Tag Info

New answers tagged

1

You are indeed able to precisely determine what a query will return by using logical reasoning as you described. What SQL does not guarantee is how the engine will find this result. It will give the same result as if it used the logical steps you describe, but how it actually finds the result depends on a number of factors and implementation details. For ...


8

Reasoning about a query's meaning (i.e. the results it should produce) using the naive procedural approach you describe is perfectly fine. As you say, with complex queries it's often the only easy way to work out what's going on. The problem would be if you used this reasoning to infer properties about the query execution (such as time complexity or memory ...


3

Best practice mandates that you should create a separate Attendence table with a foreign key to your Classroom table. Attendence table would have a number for the students attended that classroom that day as well as a date to indicate that particular day. I realize that perhaps you were hoping for a solution that would inline this information into the same ...


0

Since the question is lacking a lot of detail we probably can't work out exactly what you need, but here's a few ideas off the top of my head: You could use a string like "PPPPAPPPPPP" where you pick one letter to mean present and another to mean absent. This makes it easy to add at least a few more "attendance statuses" when you inevitably need them. I ...


-1

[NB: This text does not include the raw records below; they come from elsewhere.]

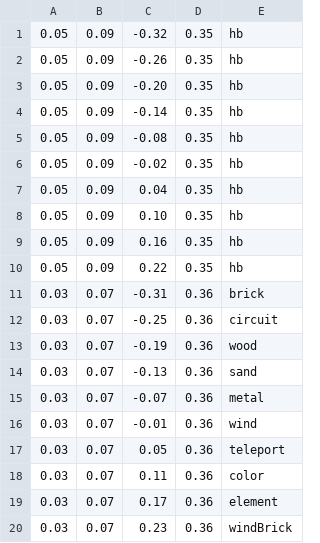
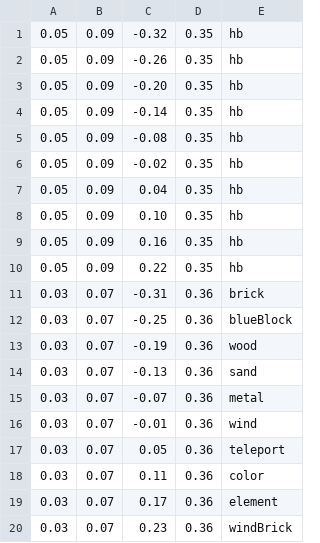
Before and after one commit to NarenNandakumar/TheElementalEclipse, a CSV file: ElementalEclipse/UI/WindHUD.csv, drawn as a sheet.

```diff
--- a/ElementalEclipse/UI/WindHUD.csv
+++ b/ElementalEclipse/UI/WindHUD.csv
@@ -11,3 +11,3 @@
 0.03,0.07,-0.31,0.36,brick
-0.03,0.07,-0.25,0.36,circuit
+0.03,0.07,-0.25,0.36,blueBlock
 0.03,0.07,-0.19,0.36,wood
```
Also changed, not shown: 6 other files.
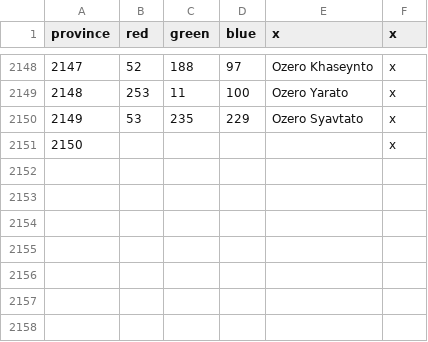
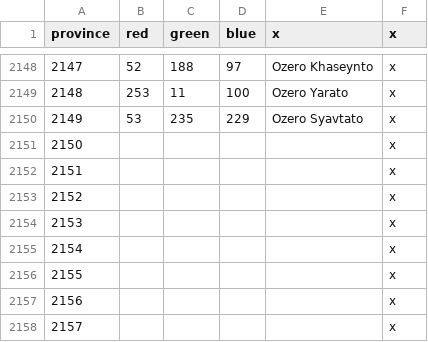
Before and after one commit to klorpa/After-The-End-Eurasia, a CSV file: ATE_Eurasia/map/definition.csv, drawn as a sheet; only a part is shown, gaps mark what is left out.

```diff
--- a/ATE_Eurasia/map/definition.csv
+++ b/ATE_Eurasia/map/definition.csv
@@ -2151 +2151,8 @@ province;red;green;blue;x;x
 2150;;;;;x
+2151;;;;;x
+2152;;;;;x
+2153;;;;;x
+2154;;;;;x
+2155;;;;;x
+2156;;;;;x
+2157;;;;;x
```
Also changed, not shown: 1 other file.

SQL databases are very good at handling a very large number of rows. I would go with 1 column because databases are optimized for this. The alternative could easily result in a lot of repetetive code and make it hard to use good abstractions over your database(ORM). Just imagine looping through the 12 columns. Not possible without reflection in a statically ...


0

If you don't use transactions, then yes, there is a minor race condition that can result in having the incorrect value for the total time spent for a brief while. Consider for example the following timing of events: [task 1 added] [total selected] [task 2 added] [total updated] [total selected] [total updated] ...


0

A technique I've used to modify and reorder an arbitrary number of records is to merge/upsert the rows, retaining the auto-incremented IDs and using a separate column to manage sorting. The sort order is tracked by the front-end application and passed as an additional query parameter when saving the records, allowing new records to be placed in any position ...


0

Based on the data you provided I would say this could be made to work both ways. However, since you started off with MongoDB, I will highlight that: First of all, I think you are starting off on the wrong premise: you are trying to cut down on the reads to the database. But MongoDB is designed for fast access to large amounts of data, that's why and when ...


2

We can't answer that. It depends on more than just your schema or lack thereof. It depends also on how you hit the service (in code), how your users hit the application, what sort of caching you're prepared to implement, etc. Use the storage mechanism that is more well suited to how you think and code. Keep interactions with that storage service as isolated ...


0

Mass-removal and mass-insertion of records is an operation done at what is known as "machine time", (as fast as the machine can do it,) and could, perhaps, under some stretch of the imagination, consume the entire 32-bit integer number space of automatically generated keys. But far more reasonable than mass-removal and mass-insertion is an ...


0

You can track what rows the user has modified using the id for that row. Then, update the row that was changed. That should be a simple enough first step optimization and can be implemented in many different ways. I am concerned about the size of the data that you are sending to the user though. Is that really necessary? Normally users are limited to ...


1

Should I separate and create a PHP file for insert and a PHP file to get results from the database? First, you may separate your data access from the business logic by moving data access code to a data access layer. For instance, if the select boxes are populated with the list of countries, then you'll have to call: $this->db->listCountries(); ...


2

I agree wholeheartedly with user61852 on the question of file paths, but can't disagree strongly enough about BLOBS. Although the question doesn't specifically mention if it's a web application or a more traditional client-server application, it sounds like we're talking about a web app from the context provided about USERS & PRODUCTS. If that's the ...



Top 50 recent answers are included